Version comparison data

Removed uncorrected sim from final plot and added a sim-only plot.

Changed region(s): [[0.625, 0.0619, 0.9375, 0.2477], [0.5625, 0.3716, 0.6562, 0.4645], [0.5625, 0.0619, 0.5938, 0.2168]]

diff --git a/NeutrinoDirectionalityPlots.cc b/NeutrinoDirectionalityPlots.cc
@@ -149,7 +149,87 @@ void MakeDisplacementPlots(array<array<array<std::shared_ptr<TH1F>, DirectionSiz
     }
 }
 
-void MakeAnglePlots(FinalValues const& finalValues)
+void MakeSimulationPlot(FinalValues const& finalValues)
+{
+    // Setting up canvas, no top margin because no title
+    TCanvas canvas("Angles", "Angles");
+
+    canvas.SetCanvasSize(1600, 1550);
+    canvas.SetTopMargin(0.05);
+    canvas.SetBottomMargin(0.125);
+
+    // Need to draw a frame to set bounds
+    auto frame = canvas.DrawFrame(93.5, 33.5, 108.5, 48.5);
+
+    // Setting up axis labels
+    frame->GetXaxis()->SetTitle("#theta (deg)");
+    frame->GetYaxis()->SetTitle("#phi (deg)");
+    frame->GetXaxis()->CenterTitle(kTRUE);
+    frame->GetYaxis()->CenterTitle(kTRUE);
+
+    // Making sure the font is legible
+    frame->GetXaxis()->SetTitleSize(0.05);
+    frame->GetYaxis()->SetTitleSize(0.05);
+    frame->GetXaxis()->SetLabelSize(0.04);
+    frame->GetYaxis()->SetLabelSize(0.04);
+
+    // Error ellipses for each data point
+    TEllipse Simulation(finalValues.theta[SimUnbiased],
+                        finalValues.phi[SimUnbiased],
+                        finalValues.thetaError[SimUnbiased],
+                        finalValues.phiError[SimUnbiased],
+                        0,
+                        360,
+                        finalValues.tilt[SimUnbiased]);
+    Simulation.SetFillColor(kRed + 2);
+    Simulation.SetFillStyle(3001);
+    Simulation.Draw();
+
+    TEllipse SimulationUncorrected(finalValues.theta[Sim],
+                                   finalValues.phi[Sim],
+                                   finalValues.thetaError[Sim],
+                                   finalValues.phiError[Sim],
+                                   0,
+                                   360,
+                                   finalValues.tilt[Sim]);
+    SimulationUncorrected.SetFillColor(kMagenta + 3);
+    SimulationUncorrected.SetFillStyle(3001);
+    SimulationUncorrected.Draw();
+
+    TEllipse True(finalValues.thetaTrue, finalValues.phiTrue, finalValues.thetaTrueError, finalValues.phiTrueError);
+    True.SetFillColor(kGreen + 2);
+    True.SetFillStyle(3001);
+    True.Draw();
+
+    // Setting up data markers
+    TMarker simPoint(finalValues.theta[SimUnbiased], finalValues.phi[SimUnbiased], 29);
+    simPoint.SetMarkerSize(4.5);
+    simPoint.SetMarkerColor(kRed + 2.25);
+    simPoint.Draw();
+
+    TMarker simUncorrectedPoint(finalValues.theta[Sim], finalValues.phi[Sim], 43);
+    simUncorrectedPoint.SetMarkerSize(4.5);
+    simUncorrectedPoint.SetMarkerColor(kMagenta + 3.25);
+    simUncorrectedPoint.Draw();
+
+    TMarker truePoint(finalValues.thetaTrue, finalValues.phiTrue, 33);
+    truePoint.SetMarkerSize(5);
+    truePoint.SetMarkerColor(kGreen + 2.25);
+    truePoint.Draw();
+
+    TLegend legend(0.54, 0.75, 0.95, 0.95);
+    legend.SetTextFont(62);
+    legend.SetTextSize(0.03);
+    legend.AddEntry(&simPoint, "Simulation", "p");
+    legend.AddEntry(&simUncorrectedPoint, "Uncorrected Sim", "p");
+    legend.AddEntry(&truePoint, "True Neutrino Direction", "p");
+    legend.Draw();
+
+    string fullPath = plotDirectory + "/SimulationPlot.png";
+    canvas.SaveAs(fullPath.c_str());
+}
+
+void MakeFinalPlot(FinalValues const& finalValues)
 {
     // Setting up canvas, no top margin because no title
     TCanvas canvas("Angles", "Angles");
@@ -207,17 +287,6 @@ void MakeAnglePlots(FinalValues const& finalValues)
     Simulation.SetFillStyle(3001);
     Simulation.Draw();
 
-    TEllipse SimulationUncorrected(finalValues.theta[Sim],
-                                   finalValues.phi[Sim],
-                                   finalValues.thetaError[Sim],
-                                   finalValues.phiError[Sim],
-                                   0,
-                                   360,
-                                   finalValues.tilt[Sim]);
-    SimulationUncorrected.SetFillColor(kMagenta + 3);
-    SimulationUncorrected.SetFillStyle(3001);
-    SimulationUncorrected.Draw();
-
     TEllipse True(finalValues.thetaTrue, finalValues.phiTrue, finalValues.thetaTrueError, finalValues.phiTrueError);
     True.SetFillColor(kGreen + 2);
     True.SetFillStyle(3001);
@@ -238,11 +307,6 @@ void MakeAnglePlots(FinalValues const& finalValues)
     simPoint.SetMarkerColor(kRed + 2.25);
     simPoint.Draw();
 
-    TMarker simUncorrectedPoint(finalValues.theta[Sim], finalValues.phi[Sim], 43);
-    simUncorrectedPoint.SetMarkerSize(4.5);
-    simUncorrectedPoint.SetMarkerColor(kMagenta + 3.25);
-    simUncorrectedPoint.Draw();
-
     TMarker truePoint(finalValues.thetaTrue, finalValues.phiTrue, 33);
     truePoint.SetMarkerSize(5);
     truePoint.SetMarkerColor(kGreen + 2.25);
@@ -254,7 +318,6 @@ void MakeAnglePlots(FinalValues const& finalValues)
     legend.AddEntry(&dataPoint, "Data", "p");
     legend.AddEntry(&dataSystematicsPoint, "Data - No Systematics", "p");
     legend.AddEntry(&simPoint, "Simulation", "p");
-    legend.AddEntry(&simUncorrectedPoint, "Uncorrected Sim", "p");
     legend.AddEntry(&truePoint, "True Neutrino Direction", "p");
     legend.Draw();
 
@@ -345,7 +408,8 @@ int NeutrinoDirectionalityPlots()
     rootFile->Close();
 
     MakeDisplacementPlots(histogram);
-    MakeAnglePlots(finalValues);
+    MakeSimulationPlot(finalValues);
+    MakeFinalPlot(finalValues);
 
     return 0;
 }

▸ **Task instructions**: With every line intact, print the records above again.

▸ **Task output**:
Removed uncorrected sim from final plot and added a sim-only plot.

Changed region(s): [[0.625, 0.0619, 0.9375, 0.2477], [0.5625, 0.3716, 0.6562, 0.4645], [0.5625, 0.0619, 0.5938, 0.2168]]

diff --git a/NeutrinoDirectionalityPlots.cc b/NeutrinoDirectionalityPlots.cc
@@ -149,7 +149,87 @@ void MakeDisplacementPlots(array<array<array<std::shared_ptr<TH1F>, DirectionSiz
     }
 }
 
-void MakeAnglePlots(FinalValues const& finalValues)
+void MakeSimulationPlot(FinalValues const& finalValues)
+{
+    // Setting up canvas, no top margin because no title
+    TCanvas canvas("Angles", "Angles");
+
+    canvas.SetCanvasSize(1600, 1550);
+    canvas.SetTopMargin(0.05);
+    canvas.SetBottomMargin(0.125);
+
+    // Need to draw a frame to set bounds
+    auto frame = canvas.DrawFrame(93.5, 33.5, 108.5, 48.5);
+
+    // Setting up axis labels
+    frame->GetXaxis()->SetTitle("#theta (deg)");
+    frame->GetYaxis()->SetTitle("#phi (deg)");
+    frame->GetXaxis()->CenterTitle(kTRUE);
+    frame->GetYaxis()->CenterTitle(kTRUE);
+
+    // Making sure the font is legible
+    frame->GetXaxis()->SetTitleSize(0.05);
+    frame->GetYaxis()->SetTitleSize(0.05);
+    frame->GetXaxis()->SetLabelSize(0.04);
+    frame->GetYaxis()->SetLabelSize(0.04);
+
+    // Error ellipses for each data point
+    TEllipse Simulation(finalValues.theta[SimUnbiased],
+                        finalValues.phi[SimUnbiased],
+                        finalValues.thetaError[SimUnbiased],
+                        finalValues.phiError[SimUnbiased],
+                        0,
+                        360,
+                        finalValues.tilt[SimUnbiased]);
+    Simulation.SetFillColor(kRed + 2);
+    Simulation.SetFillStyle(3001);
+    Simulation.Draw();
+
+    TEllipse SimulationUncorrected(finalValues.theta[Sim],
+                                   finalValues.phi[Sim],
+                                   finalValues.thetaError[Sim],
+                                   finalValues.phiError[Sim],
+                                   0,
+                                   360,
+                                   finalValues.tilt[Sim]);
+    SimulationUncorrected.SetFillColor(kMagenta + 3);
+    SimulationUncorrected.SetFillStyle(3001);
+    SimulationUncorrected.Draw();
+
+    TEllipse True(finalValues.thetaTrue, finalValues.phiTrue, finalValues.thetaTrueError, finalValues.phiTrueError);
+    True.SetFillColor(kGreen + 2);
+    True.SetFillStyle(3001);
+    True.Draw();
+
+    // Setting up data markers
+    TMarker simPoint(finalValues.theta[SimUnbiased], finalValues.phi[SimUnbiased], 29);
+    simPoint.SetMarkerSize(4.5);
+    simPoint.SetMarkerColor(kRed + 2.25);
+    simPoint.Draw();
+
+    TMarker simUncorrectedPoint(finalValues.theta[Sim], finalValues.phi[Sim], 43);
+    simUncorrectedPoint.SetMarkerSize(4.5);
+    simUncorrectedPoint.SetMarkerColor(kMagenta + 3.25);
+    simUncorrectedPoint.Draw();
+
+    TMarker truePoint(finalValues.thetaTrue, finalValues.phiTrue, 33);
+    truePoint.SetMarkerSize(5);
+    truePoint.SetMarkerColor(kGreen + 2.25);
+    truePoint.Draw();
+
+    TLegend legend(0.54, 0.75, 0.95, 0.95);
+    legend.SetTextFont(62);
+    legend.SetTextSize(0.03);
+    legend.AddEntry(&simPoint, "Simulation", "p");
+    legend.AddEntry(&simUncorrectedPoint, "Uncorrected Sim", "p");
+    legend.AddEntry(&truePoint, "True Neutrino Direction", "p");
+    legend.Draw();
+
+    string fullPath = plotDirectory + "/SimulationPlot.png";
+    canvas.SaveAs(fullPath.c_str());
+}
+
+void MakeFinalPlot(FinalValues const& finalValues)
 {
     // Setting up canvas, no top margin because no title
     TCanvas canvas("Angles", "Angles");
@@ -207,17 +287,6 @@ void MakeAnglePlots(FinalValues const& finalValues)
     Simulation.SetFillStyle(3001);
     Simulation.Draw();
 
-    TEllipse SimulationUncorrected(finalValues.theta[Sim],
-                                   finalValues.phi[Sim],
-                                   finalValues.thetaError[Sim],
-                                   finalValues.phiError[Sim],
-                                   0,
-                                   360,
-                                   finalValues.tilt[Sim]);
-    SimulationUncorrected.SetFillColor(kMagenta + 3);
-    SimulationUncorrected.SetFillStyle(3001);
-    SimulationUncorrected.Draw();
-
     TEllipse True(finalValues.thetaTrue, finalValues.phiTrue, finalValues.thetaTrueError, finalValues.phiTrueError);
     True.SetFillColor(kGreen + 2);
     True.SetFillStyle(3001);
@@ -238,11 +307,6 @@ void MakeAnglePlots(FinalValues const& finalValues)
     simPoint.SetMarkerColor(kRed + 2.25);
     simPoint.Draw();
 
-    TMarker simUncorrectedPoint(finalValues.theta[Sim], finalValues.phi[Sim], 43);
-    simUncorrectedPoint.SetMarkerSize(4.5);
-    simUncorrectedPoint.SetMarkerColor(kMagenta + 3.25);
-    simUncorrectedPoint.Draw();
-
     TMarker truePoint(finalValues.thetaTrue, finalValues.phiTrue, 33);
     truePoint.SetMarkerSize(5);
     truePoint.SetMarkerColor(kGreen + 2.25);
@@ -254,7 +318,6 @@ void MakeAnglePlots(FinalValues const& finalValues)
     legend.AddEntry(&dataPoint, "Data", "p");
     legend.AddEntry(&dataSystematicsPoint, "Data - No Systematics", "p");
     legend.AddEntry(&simPoint, "Simulation", "p");
-    legend.AddEntry(&simUncorrectedPoint, "Uncorrected Sim", "p");
     legend.AddEntry(&truePoint, "True Neutrino Direction", "p");
     legend.Draw();
 
@@ -345,7 +408,8 @@ int NeutrinoDirectionalityPlots()
     rootFile->Close();
 
     MakeDisplacementPlots(histogram);
-    MakeAnglePlots(finalValues);
+    MakeSimulationPlot(finalValues);
+    MakeFinalPlot(finalValues);
 
     return 0;
 }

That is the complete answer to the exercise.